Look through the records and copy each line that has "changed" in it.

Start of Data

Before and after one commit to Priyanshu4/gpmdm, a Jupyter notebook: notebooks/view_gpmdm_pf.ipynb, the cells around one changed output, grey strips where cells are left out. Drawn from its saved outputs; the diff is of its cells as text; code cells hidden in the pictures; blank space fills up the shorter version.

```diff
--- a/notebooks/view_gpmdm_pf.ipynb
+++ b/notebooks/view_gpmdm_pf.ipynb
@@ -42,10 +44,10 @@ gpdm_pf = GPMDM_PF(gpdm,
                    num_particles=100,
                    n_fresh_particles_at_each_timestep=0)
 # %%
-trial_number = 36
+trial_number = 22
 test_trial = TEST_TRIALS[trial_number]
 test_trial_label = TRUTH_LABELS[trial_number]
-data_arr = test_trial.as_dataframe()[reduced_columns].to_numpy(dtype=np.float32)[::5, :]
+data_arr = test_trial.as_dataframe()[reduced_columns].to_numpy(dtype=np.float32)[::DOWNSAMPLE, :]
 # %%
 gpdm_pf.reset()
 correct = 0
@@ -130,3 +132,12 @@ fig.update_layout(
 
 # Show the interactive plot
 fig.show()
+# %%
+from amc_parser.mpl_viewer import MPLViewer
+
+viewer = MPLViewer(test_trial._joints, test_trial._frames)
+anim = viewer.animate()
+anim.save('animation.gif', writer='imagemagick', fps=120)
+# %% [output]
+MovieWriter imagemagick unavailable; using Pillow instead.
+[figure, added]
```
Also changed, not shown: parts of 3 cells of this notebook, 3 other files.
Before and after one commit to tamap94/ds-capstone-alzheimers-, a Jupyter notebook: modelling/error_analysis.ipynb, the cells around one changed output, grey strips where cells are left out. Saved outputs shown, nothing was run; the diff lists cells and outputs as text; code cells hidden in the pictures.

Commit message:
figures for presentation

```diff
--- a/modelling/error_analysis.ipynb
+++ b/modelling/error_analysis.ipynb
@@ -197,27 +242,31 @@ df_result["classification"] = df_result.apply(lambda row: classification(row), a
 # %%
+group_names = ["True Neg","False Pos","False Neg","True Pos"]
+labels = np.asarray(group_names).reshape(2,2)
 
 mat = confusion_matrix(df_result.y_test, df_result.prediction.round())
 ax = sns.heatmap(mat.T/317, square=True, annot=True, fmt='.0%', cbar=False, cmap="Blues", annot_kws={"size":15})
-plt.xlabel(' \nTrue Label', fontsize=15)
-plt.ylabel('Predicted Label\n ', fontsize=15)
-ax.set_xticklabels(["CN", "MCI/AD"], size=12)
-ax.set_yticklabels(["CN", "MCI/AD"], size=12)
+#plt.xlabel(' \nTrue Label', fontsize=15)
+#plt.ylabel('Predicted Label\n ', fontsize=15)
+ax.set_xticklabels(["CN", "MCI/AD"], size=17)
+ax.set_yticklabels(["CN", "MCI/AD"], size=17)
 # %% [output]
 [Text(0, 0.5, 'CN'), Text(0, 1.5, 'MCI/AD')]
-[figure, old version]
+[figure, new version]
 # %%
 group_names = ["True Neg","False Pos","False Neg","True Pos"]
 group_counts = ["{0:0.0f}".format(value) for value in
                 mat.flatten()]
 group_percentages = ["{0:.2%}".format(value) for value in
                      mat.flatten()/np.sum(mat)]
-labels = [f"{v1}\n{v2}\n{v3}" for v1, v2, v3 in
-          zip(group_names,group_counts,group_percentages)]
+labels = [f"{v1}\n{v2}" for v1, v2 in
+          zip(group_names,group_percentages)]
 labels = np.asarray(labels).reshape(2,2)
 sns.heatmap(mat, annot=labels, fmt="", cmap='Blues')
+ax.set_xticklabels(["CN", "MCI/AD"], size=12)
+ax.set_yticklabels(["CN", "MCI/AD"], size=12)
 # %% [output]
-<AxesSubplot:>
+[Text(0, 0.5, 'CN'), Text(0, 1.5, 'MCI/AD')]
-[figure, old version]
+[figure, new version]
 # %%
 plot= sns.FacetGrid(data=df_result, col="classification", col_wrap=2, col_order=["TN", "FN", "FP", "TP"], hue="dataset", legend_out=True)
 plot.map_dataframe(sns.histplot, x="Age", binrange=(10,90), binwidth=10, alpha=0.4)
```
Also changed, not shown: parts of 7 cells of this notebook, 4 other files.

End of Data

> _Worked solution_
Before and after one commit to Priyanshu4/gpmdm, a Jupyter notebook: notebooks/view_gpmdm_pf.ipynb, the cells around one changed output, grey strips where cells are left out. Drawn from its saved outputs; the diff is of its cells as text; code cells hidden in the pictures; blank space fills up the shorter version.
Also changed, not shown: parts of 3 cells of this notebook, 3 other files.
Before and after one commit to tamap94/ds-capstone-alzheimers-, a Jupyter notebook: modelling/error_analysis.ipynb, the cells around one changed output, grey strips where cells are left out. Saved outputs shown, nothing was run; the diff lists cells and outputs as text; code cells hidden in the pictures.
Also changed, not shown: parts of 7 cells of this notebook, 4 other files.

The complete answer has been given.